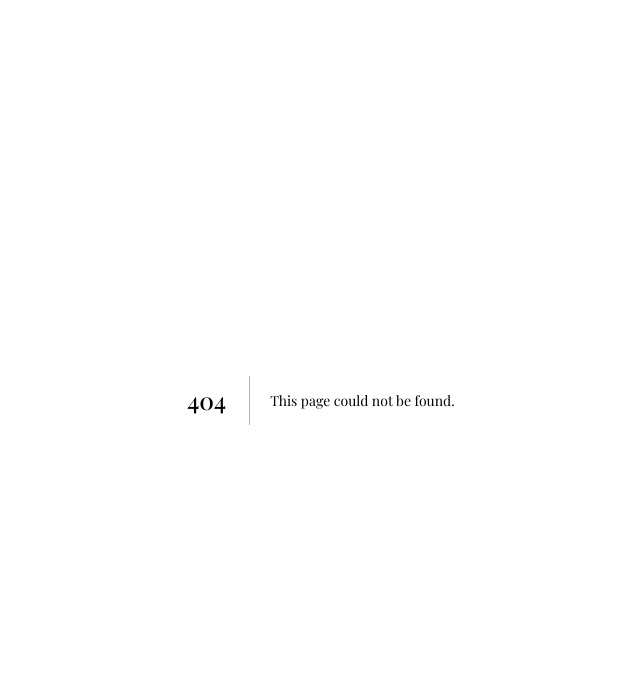
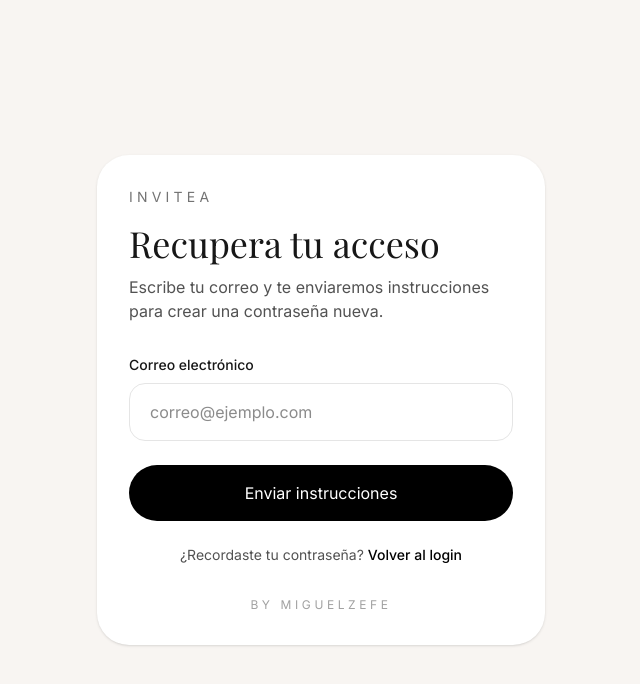
Before and after one commit to MiguelZefe/invitea, a Next.js app: page /recuperar-password in a window 1280 px wide. Before the commit this address had no page. Shown: the top 684 px of the page, without its empty margins (319-959 px from the left). Built offline with nearby package versions, Linux system fonts and the light colour scheme; no server answers; a web font is replaced by a local one.

Commit message:
feat: agregar recuperacion de contraseña

```diff
--- a/src/app/auth/callback/route.ts
+++ b/src/app/auth/callback/route.ts
@@ -4,14 +4,26 @@ import { NextResponse } from "next/server";
 export async function GET(request: Request) {
   const requestUrl = new URL(request.url);
   const code = requestUrl.searchParams.get("code");
+  const next = requestUrl.searchParams.get("next");
+  const isPasswordRecovery = next === "/restablecer-password";
 
   if (code) {
     const supabase = await createClient();
     const { error } = await supabase.auth.exchangeCodeForSession(code);
 
     if (!error) {
-      return NextResponse.redirect(new URL("/dashboard", requestUrl.origin));
+      const destination = isPasswordRecovery
+        ? "/restablecer-password"
+        : "/dashboard";
+
+      return NextResponse.redirect(new URL(destination, requestUrl.origin));
     }
+  }
+
+  if (isPasswordRecovery) {
+    const recoveryUrl = new URL("/recuperar-password", requestUrl.origin);
+    recoveryUrl.searchParams.set("error", "enlace");
+    return NextResponse.redirect(recoveryUrl);
   }
 
   const loginUrl = new URL("/login", requestUrl.origin);
--- a/src/app/login/page.tsx
+++ b/src/app/login/page.tsx
@@ -34,6 +34,15 @@ export default async function LoginPage({ searchParams }: LoginPageProps) {
 
         <LoginForm />
 
+        <p className="mt-5 text-center text-sm">
+          <Link
+            href="/recuperar-password"
+            className="text-neutral-600 underline-offset-4 hover:text-black hover:underline"
+          >
+            Olvidé mi contraseña
+          </Link>
+        </p>
+
         {error === "confirmacion" && (
           <p className="mt-5 rounded-2xl bg-red-50 px-4 py-3 text-sm text-red-700" role="alert">
             No pudimos confirmar tu correo. El enlace puede haber expirado o ya
--- /dev/null
+++ b/src/app/recuperar-password/page.tsx
@@ -0,0 +1,65 @@
+import RecoveryPasswordForm from "@/components/auth/RecoveryPasswordForm";
+import { createClient } from "@/lib/supabase-server";
+import Link from "next/link";
+import { redirect } from "next/navigation";
+
+type RecoveryPasswordPageProps = {
+  searchParams: Promise<{ error?: string }>;
+};
+
+export default async function RecoveryPasswordPage({
+  searchParams,
+}: RecoveryPasswordPageProps) {
+  const supabase = await createClient();
+  const { error } = await searchParams;
+  const {
+    data: { user },
+  } = await supabase.auth.getUser();
+
+  if (user) {
+    redirect("/dashboard");
+  }
+
+  return (
+    <main className="flex min-h-screen items-center justify-center bg-[#f8f5f2] px-6 py-10">
+      <section className="w-full max-w-md rounded-[2rem] bg-white p-8 shadow-sm">
+        <p className="mb-4 text-sm uppercase tracking-[0.3em] text-neutral-500">
+          INVITEA
+        </p>
+
+        <h1 className="mb-3 text-4xl">Recupera tu acceso</h1>
+
+        <p className="mb-8 text-neutral-600">
+          Escribe tu correo y te enviaremos instrucciones para crear una
+          contraseña nueva.
+        </p>
+
+        {error === "enlace" && (
+          <p
+            className="mb-5 rounded-2xl bg-red-50 px-4 py-3 text-sm text-red-700"
+            role="alert"
+          >
+            El enlace de recuperación es inválido, expiró o ya fue utilizado.
+            Solicita uno nuevo para continuar.
+          </p>
+        )}
+
+        <RecoveryPasswordForm />
+
+        <p className="mt-6 text-center text-sm text-neutral-600">
+          ¿Recordaste tu contraseña?{" "}
+          <Link
+            href="/login"
+            className="font-medium text-black underline-offset-4 hover:underline"
+          >
+            Volver al login
+          </Link>
+        </p>
+
+        <p className="mt-8 text-center text-xs uppercase tracking-[0.3em] text-neutral-400">
+          By MiguelZefe
+        </p>
+      </section>
+    </main>
+  );
+}
--- /dev/null
+++ b/src/app/restablecer-password/page.tsx
@@ -0,0 +1,48 @@
+import ResetPasswordForm from "@/components/auth/ResetPasswordForm";
+import { createClient } from "@/lib/supabase-server";
+import Link from "next/link";
+
+export default async function ResetPasswordPage() {
+  const supabase = await createClient();
+  const {
+    data: { user },
+  } = await supabase.auth.getUser();
+
+  return (
+    <main className="flex min-h-screen items-center justify-center bg-[#f8f5f2] px-6 py-10">
+      <section className="w-full max-w-md rounded-[2rem] bg-white p-8 shadow-sm">
+        <p className="mb-4 text-sm uppercase tracking-[0.3em] text-neutral-500">
+          INVITEA
+        </p>
+
+        {user ? (
+          <>
+            <h1 className="mb-3 text-4xl">Nueva contraseña</h1>
+            <p className="mb-8 text-neutral-600">
+              Elige una contraseña nueva para recuperar el acceso a tu cuenta.
+            </p>
+            <ResetPasswordForm />
+          </>
+        ) : (
+          <div>
+            <h1 className="mb-3 text-4xl">Enlace inválido</h1>
+            <p className="text-neutral-600">
+              Este enlace de recuperación expiró, ya fue utilizado o no es
+              válido. Solicita uno nuevo para continuar.
+            </p>
+            <Link
+              href="/recuperar-password"
+              className="mt-8 block rounded-full bg-black px-8 py-4 text-center text-white transition hover:opacity-90"
+            >
+              Solicitar otro enlace
+            </Link>
+          </div>
+        )}
+
+        <p className="mt-8 text-center text-xs uppercase tracking-[0.3em] text-neutral-400">
+          By MiguelZefe
+        </p>
+      </section>
+    </main>
+  );
+}
--- /dev/null
+++ b/src/components/auth/RecoveryPasswordForm.tsx
@@ -0,0 +1,72 @@
+"use client";
+
+import { createClient } from "@/lib/supabase-browser";
+import { FormEvent, useState } from "react";
+
+export default function RecoveryPasswordForm() {
+  const supabase = createClient();
+  const [email, setEmail] = useState("");
+  const [loading, setLoading] = useState(false);
+  const [requestFinished, setRequestFinished] = useState(false);
+
+  const handleRecovery = async (event: FormEvent<HTMLFormElement>) => {
+    event.preventDefault();
+    setLoading(true);
+
+    await supabase.auth.resetPasswordForEmail(email.trim(), {
+      redirectTo: `${window.location.origin}/auth/callback?next=/restablecer-password`,
+    });
+
+    setLoading(false);
+    setRequestFinished(true);
+  };
+
+  if (requestFinished) {
+    return (
+      <div
+        className="rounded-[2rem] bg-[#f8f5f2] px-6 py-8 text-center"
+        role="status"
+      >
+        <div className="mx-auto flex size-12 items-center justify-center rounded-full bg-black text-xl text-white">
+          ✓
+        </div>
+        <h2 className="mt-5 text-2xl">Revisa tu correo</h2>
+        <p className="mt-3 text-sm leading-6 text-neutral-600">
+          Si existe una cuenta asociada a ese correo, recibirás un enlace para
+          restablecer tu contraseña.
+        </p>
+        <p className="mt-4 text-xs text-neutral-500">
+          Revisa también tu carpeta de correo no deseado.
+        </p>
+      </div>
+    );
+  }
+
+  return (
+    <form onSubmit={handleRecovery}>
+      <div className="mb-6">
+        <label className="mb-2 block text-sm font-medium" htmlFor="recovery-email">
+          Correo electrónico
+        </label>
+        <input
+          id="recovery-email"
+          type="email"
+          required
+          autoComplete="email"
+          value={email}
+          onChange={(event) => setEmail(event.target.value)}
+          placeholder="correo@ejemplo.com"
+          className="w-full rounded-2xl border border-neutral-200 bg-white px-5 py-4 outline-none transition focus:border-black"
+        />
+      </div>
+
+      <button
+        type="submit"
+        disabled={loading}
+        className="w-full rounded-full bg-black px-8 py-4 text-white transition hover:opacity-90 disabled:opacity-50"
+      >
+        {loading ? "Enviando..." : "Enviar instrucciones"}
+      </button>
+    </form>
+  );
+}
--- /dev/null
+++ b/src/components/auth/ResetPasswordForm.tsx
@@ -0,0 +1,108 @@
+"use client";
+
+import { createClient } from "@/lib/supabase-browser";
+import { useRouter } from "next/navigation";
+import { FormEvent, useState } from "react";
+
+export default function ResetPasswordForm() {
+  const router = useRouter();
+  const supabase = createClient();
+  const [newPassword, setNewPassword] = useState("");
+  const [passwordConfirmation, setPasswordConfirmation] = useState("");
+  const [loading, setLoading] = useState(false);
+  const [errorMessage, setErrorMessage] = useState("");
+
+  const handlePasswordUpdate = async (event: FormEvent<HTMLFormElement>) => {
+    event.preventDefault();
+    setErrorMessage("");
+
+    if (newPassword.length < 8) {
+      setErrorMessage("La contraseña debe tener al menos 8 caracteres.");
+      return;
+    }
+
+    if (newPassword !== passwordConfirmation) {
+      setErrorMessage("Las contraseñas no coinciden.");
+      return;
+    }
+
+    setLoading(true);
+
+    const { error } = await supabase.auth.updateUser({
+      password: newPassword,
+    });
+
+    setLoading(false);
+
+    if (error) {
+      setErrorMessage(
+        "No pudimos actualizar tu contraseña. El enlace puede haber expirado; solicita uno nuevo."
+      );
+      return;
+    }
+
+    router.push("/dashboard");
+    router.refresh();
+  };
+
+  const inputClassName =
+    "w-full rounded-2xl border border-neutral-200 bg-white px-5 py-4 outline-none transition focus:border-black";
+
+  return (
+    <form onSubmit={handlePasswordUpdate}>
+      <div className="mb-5">
+        <label className="mb-2 block text-sm font-medium" htmlFor="new-password">
+          Contraseña nueva
+        </label>
+        <input
+          id="new-password"
+          type="password"
+          required
+          minLength={8}
+          autoComplete="new-password"
+          value={newPassword}
+          onChange={(event) => setNewPassword(event.target.value)}
+          placeholder="Mínimo 8 caracteres"
+          className={inputClassName}
+        />
+      </div>
+
+      <div className="mb-6">
+        <label
+          className="mb-2 block text-sm font-medium"
+          htmlFor="new-password-confirmation"
+        >
+          Confirmar contraseña
+        </label>
+        <input
+          id="new-password-confirmation"
+          type="password"
+          required
+          minLength={8}
+          autoComplete="new-password"
+          value={passwordConfirmation}
+          onChange={(event) => setPasswordConfirmation(event.target.value)}
+          placeholder="Repite tu contraseña nueva"
+          className={inputClassName}
+        />
+      </div>
+
+      {errorMessage && (
+        <p
+          className="mb-5 rounded-2xl bg-red-50 px-4 py-3 text-sm text-red-700"
+          role="alert"
+        >
+          {errorMessage}
+        </p>
+      )}
+
+      <button
+        type="submit"
+        disabled={loading}
+        className="w-full rounded-full bg-black px-8 py-4 text-white transition hover:opacity-90 disabled:opacity-50"
+      >
+        {loading ? "Actualizando..." : "Guardar contraseña"}
+      </button>
+    </form>
+  );
+}
```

PROBLEM:
Copy all lines of the records that have the string "center" in them.

RESPONSE TO THE TASK:
+        <p className="mt-5 text-center text-sm">
+    <main className="flex min-h-screen items-center justify-center bg-[#f8f5f2] px-6 py-10">
+        <p className="mt-6 text-center text-sm text-neutral-600">
+        <p className="mt-8 text-center text-xs uppercase tracking-[0.3em] text-neutral-400">
+    <main className="flex min-h-screen items-center justify-center bg-[#f8f5f2] px-6 py-10">
+              className="mt-8 block rounded-full bg-black px-8 py-4 text-center text-white transition hover:opacity-90"
+        <p className="mt-8 text-center text-xs uppercase tracking-[0.3em] text-neutral-400">
+        className="rounded-[2rem] bg-[#f8f5f2] px-6 py-8 text-center"
+        <div className="mx-auto flex size-12 items-center justify-center rounded-full bg-black text-xl text-white">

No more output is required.